Methods: A randomized, open-label, placebo-controlled, three-way crossover study was conducted comparing 2-week treatment periods of tiotropium alone to tiotropium plus formoterol once or twice daily following a 2-week pretreatment period with tiotropium. Lung function (FEV(1), FVC, and resting inspiratory capacity [IC]) serially over 24 h was measured in 95 patients with stable COPD at baseline and after 2 weeks of each treatment.
Results: Mean baseline FEV(1) was 1.05 L (38% of predicted). There was a circadian variation in FEV(1), FVC, and IC at baseline that was maintained during all treatment periods. Average FEV(1) (0 to 24 h) improved by 0.08 L with tiotropium, by 0.16 L with tiotropium plus formoterol once daily, and by 0.20 L with tiotropium plus formoterol twice daily (p < 0.01 for all comparisons). Compared with tiotropium alone, add-on formoterol in the morning produced improvement in FEV(1), FVC, and IC for > 12 h. The second add-on dose of formoterol in the evening caused further improvement in FEV(1) for 12 h, but in FVC and IC for < 12 h. Peak increase in FEV(1) was 0.23 L (22% of baseline) with tiotropium and 0.39 L (37% of baseline) with tiotropium plus formoterol (p < 0.0001). Compared with tiotropium alone, add-on formoterol once and twice daily reduced the use of rescue salbutamol during the daytime (p < 0.01) and with add-on formoterol twice daily also during the nighttime (p < 0.05). The combination of tiotropium and formoterol was well tolerated.

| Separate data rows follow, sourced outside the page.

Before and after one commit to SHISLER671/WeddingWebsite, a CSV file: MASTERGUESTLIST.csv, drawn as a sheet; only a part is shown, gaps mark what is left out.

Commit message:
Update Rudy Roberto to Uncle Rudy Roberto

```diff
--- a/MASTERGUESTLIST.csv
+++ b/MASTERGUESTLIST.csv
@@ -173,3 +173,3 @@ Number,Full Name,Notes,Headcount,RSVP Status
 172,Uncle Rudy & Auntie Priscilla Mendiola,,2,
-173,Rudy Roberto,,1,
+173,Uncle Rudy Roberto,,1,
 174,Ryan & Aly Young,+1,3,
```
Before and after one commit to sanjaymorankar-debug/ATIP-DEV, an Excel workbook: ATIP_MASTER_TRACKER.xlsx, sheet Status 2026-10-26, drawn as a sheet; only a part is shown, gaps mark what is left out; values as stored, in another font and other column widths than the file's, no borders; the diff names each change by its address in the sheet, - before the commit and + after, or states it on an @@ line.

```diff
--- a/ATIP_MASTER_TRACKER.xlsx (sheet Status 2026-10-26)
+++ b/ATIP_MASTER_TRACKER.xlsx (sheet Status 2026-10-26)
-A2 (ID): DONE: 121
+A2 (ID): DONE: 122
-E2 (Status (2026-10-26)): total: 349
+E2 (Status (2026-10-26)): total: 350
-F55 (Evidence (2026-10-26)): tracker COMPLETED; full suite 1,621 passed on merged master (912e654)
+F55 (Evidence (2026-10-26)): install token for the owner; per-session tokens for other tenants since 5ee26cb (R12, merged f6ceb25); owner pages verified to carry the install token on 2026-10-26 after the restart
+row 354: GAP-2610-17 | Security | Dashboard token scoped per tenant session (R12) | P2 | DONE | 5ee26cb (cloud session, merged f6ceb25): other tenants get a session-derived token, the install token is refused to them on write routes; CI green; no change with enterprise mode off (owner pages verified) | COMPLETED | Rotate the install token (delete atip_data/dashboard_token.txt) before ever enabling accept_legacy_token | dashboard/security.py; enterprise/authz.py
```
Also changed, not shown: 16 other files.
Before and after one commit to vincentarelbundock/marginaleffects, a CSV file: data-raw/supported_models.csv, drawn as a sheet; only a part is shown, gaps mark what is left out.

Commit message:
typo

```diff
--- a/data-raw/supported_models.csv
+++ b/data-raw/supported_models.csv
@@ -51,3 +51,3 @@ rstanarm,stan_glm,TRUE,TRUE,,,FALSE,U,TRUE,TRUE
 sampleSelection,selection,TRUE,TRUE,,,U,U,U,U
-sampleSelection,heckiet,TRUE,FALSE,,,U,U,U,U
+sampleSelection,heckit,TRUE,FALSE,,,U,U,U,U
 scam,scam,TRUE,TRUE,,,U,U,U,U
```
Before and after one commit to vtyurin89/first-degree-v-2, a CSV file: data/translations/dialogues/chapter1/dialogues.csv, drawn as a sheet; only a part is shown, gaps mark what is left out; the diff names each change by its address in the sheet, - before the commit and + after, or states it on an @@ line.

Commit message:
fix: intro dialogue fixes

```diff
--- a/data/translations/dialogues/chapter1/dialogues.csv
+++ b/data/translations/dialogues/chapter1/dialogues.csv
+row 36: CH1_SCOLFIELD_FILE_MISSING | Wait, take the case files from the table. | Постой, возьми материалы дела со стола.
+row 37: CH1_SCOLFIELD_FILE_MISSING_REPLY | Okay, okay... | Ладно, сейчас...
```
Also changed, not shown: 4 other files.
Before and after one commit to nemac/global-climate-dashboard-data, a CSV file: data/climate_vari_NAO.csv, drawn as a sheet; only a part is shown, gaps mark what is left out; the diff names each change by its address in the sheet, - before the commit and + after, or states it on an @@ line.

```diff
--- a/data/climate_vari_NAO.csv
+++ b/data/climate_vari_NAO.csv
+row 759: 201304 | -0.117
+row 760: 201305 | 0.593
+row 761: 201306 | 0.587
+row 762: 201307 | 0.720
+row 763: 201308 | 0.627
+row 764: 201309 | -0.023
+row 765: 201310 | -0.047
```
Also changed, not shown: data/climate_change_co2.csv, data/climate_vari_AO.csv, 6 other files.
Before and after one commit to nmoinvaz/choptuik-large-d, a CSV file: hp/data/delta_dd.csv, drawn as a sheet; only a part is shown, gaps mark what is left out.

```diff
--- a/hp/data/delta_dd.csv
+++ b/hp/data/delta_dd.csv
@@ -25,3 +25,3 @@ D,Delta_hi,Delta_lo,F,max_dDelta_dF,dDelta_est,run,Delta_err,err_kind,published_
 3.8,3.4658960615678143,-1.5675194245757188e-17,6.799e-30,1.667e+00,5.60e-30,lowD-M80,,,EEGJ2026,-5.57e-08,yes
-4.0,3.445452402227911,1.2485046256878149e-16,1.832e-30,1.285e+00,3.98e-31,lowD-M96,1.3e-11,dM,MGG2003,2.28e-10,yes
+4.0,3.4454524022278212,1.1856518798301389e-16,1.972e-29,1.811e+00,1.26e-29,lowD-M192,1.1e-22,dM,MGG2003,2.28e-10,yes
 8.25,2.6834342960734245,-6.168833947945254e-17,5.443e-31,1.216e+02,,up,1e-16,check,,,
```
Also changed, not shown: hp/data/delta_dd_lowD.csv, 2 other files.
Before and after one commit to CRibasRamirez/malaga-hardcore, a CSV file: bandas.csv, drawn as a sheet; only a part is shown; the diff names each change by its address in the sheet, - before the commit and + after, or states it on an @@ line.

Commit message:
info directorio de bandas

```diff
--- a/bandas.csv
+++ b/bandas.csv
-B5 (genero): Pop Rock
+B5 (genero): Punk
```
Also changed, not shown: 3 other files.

Conclusion: In the treatment of COPD, there is benefit from adding formoterol once or twice daily to tiotropium once daily in terms of improvement in airflow obstruction, resting hyperinflation, and the use of rescue salbutamol.